All roads lead to Rome. Rome in our case is the killing of all micro-organisms. This post is the kick off of a long discussion concerning the evolution of the different methods of sterilization that were developed over the years. We'll try to make some order in the different methods available and this will lead us to Rome, gaining a better understanding which method is the best match for your sterilization needs.
All Sterilization methods can be divided to two categories: Sterilization that uses heat as a killing agent and sterilization that uses non-heat methods. Each method has its strengths, weaknesses and a specific field of application.
The idea behind the heat methods is that organisms, like any living creature, survive in a reasonable temperature. When exposing a microorganism to heat you are damaging its living material and it will die.
Heat can cause the death of living organisms in two ways: Coagulation and Oxidation. Go to your kitchen take a pot with boiling water and throw an egg inside.
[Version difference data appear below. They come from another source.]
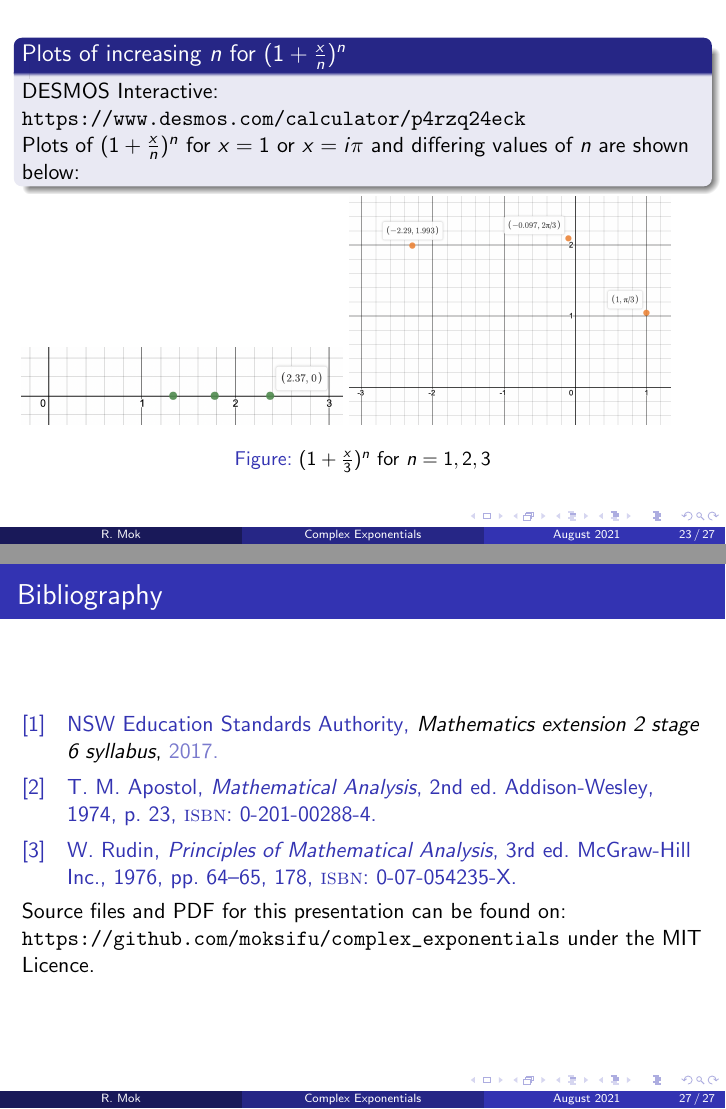
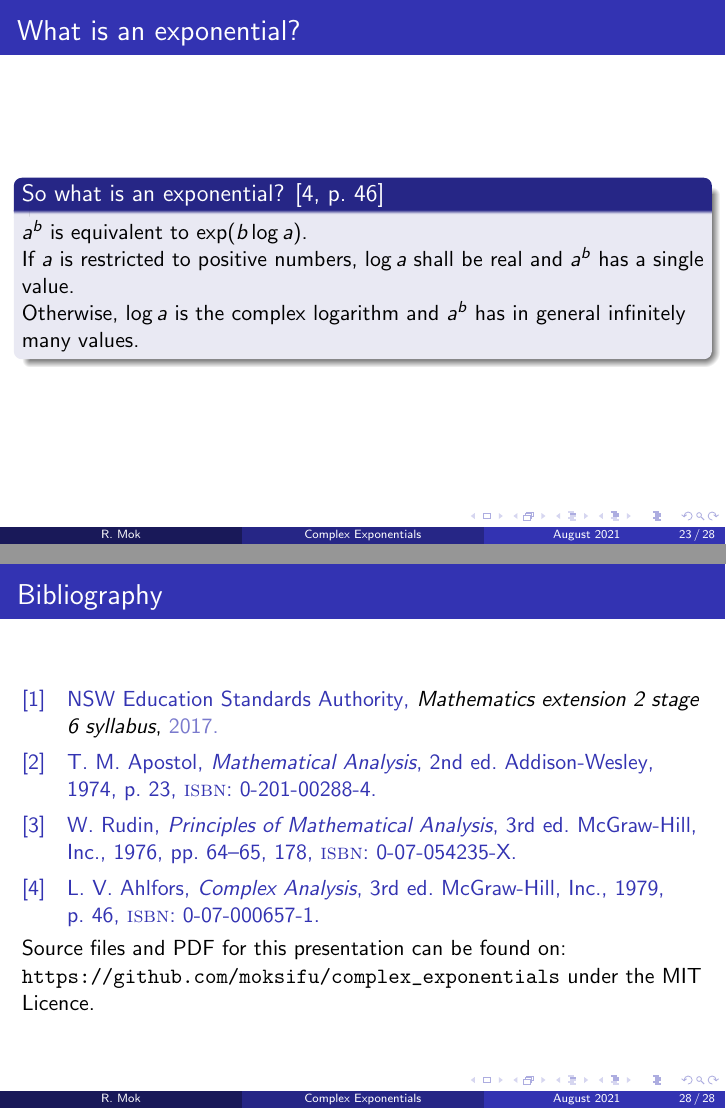
Before and after one commit to moksifu/complex_exponentials, LaTeX slides (presentation.tex): pages 48 and 52 of 52 before the commit and pages 48 and 53 of 53 after it, joined at a grey line. Compiled offline with pdfLaTeX.

Commit message:
added reference to Lars Ahlfors' Complex Analysis and explicitly gave the definition of symbol a^b

```diff
--- a/presentation.tex
+++ b/presentation.tex
@@ -337,6 +337,17 @@ This opens up new avenues of discussion that were previously not possible in the
 \end{frame}
 
 \begin{frame}
+  \frametitle{What is an exponential?}
+  \begin{block}{So what is an exponential? \parencite[p.~46]{ahlfors}}
+    $a^b$ is equivalent to $\exp(b \log a)$.
+
+    If $a$ is restricted to positive numbers, $\log a$ shall be real and $a^b$ has a single value.
+
+    Otherwise, $\log a$ is the complex logarithm and $a^b$ has in general infinitely many values.
+  \end{block}
+\end{frame}
+
+\begin{frame}
   \begin{block}{Plots of increasing $n$ for $(1 + \frac{x}{n})^n$}
   DESMOS Interactive: \url{https://www.desmos.com/calculator/p4rzq24eck}\\
   Plots of $(1+\frac{x}{n})^n$ for $x = 1$ or $x=i\pi$ and differing values of $n$ are shown below:
```
Also changed, not shown: biblio.bib (+11 -1 lines), presentation.pdf.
As the water heats up the egg becomes white then it starts to stick together and becomes hard. This is coagulation and it happens at 52 °C.
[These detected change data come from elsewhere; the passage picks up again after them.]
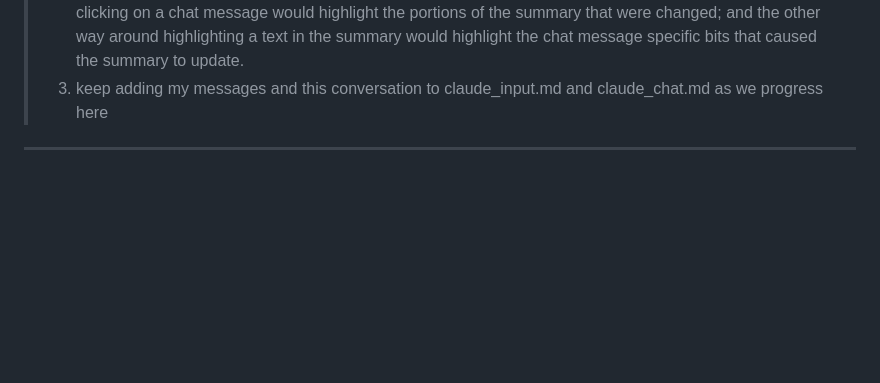
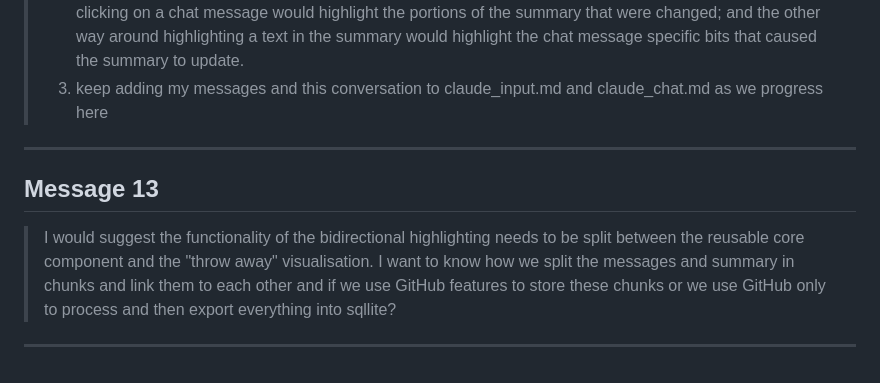
Before and after one commit to githubgir/iab, a Markdown page: Claude_input.md, the part around the change. Rendered like a GitHub page; blank space fills up the shorter version.

Commit message:
Add message 13 to conversation log
- User question about chunking architecture
- Split between core library and UI layer
- GitHub vs SQLite storage decision

https://claude.ai/code/session_01Fp7o8sYY8YUnMrJTnYkGRE

```diff
--- a/Claude_input.md
+++ b/Claude_input.md
@@ -98,3 +98,9 @@ This file tracks all user messages in this conversation.
 > 3) keep adding my messages and this conversation to claude_input.md and claude_chat.md as we progress here
 
 ---
+
+## Message 13
+
+> I would suggest the functionality of the bidirectional highlighting needs to be split between the reusable core component and the "throw away" visualisation. I want to know how we split the messages and summary in chunks and link them to each other and if we use GitHub features to store these chunks or we use GitHub only to process and then export everything into sqllite?
+
+---
```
Now take the second egg and fry it in a pan. First it will also become white, but when continuing frying, the sides will start turning black and it will burn. The burning happens at much higher temperatures than coagulation and it's called oxidation. As Harry Truman once said: "If you can't stand the heat, get out of the kitchen".
Common heat methods are: Open flame, incineration, steam under pressure and dry heat. We will dedicate a post to explain each method in depth. Non heat methods are also divided into sub categories by the killing agent which can be chemicals, gas or radiation.
In the next post we'll discuss non-heat sterilization methods: Flaming, incineration and dry heat. We'll dedicate an entire post for steam under pressure, because this is our specialty.